Fred Dinenage    Picture: Malcolm Wells (141209-0357) PPP-140425-154506001
Broadcasting legend Fred Dinenage Picture: Malcolm Wells (141209-0357) PPP-140425-154506001
Radio presenting has always been a cut-throat way to earn a living. I've seen many people I have seen come and go, many with big reputations.

I’m now in my 24th year of broadcasting here in the south and I always remember getting some career advice from a friend and Radio 1 producer: if you want longevity, become the Fred Dinenage of radio on the
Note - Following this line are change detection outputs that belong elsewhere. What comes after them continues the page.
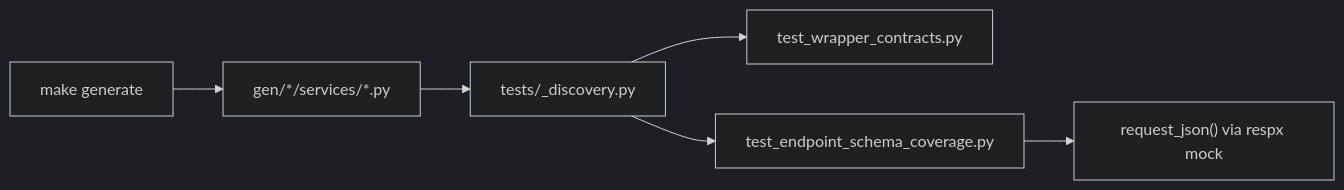
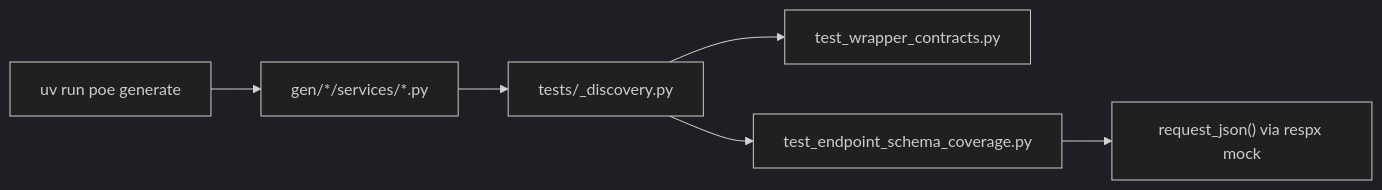
The diagram in tests/generated/README.md (alexdearaujo/community_sdk_python), drawn with Mermaid (dark theme) before and after one commit. The commit also changed other lines of this file and 162 other files, not shown here.

Commit message:
docs: name poe tasks instead of make targets everywhere, and amend the constitution to 1.4.4

````diff
--- a/tests/generated/README.md
+++ b/tests/generated/README.md
@@ -27,9 +27,9 @@
 ```mermaid
 flowchart LR
-    GEN["make generate"] --> SVC["gen/*/services/*.py"]
+    GEN["uv run poe generate"] --> SVC["gen/*/services/*.py"]
     SVC --> DISC["tests/_discovery.py"]
     DISC --> WC["test_wrapper_contracts.py"]
     DISC --> SC["test_endpoint_schema_coverage.py"]
     SC --> RJ["request_json() via respx mock"]
 
 ```
````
I’d seen many a colleague jump for joy at landing a slot in London. Now all of them no longer work in the industry or have moved from station to station after spending a couple of years in the big smoke.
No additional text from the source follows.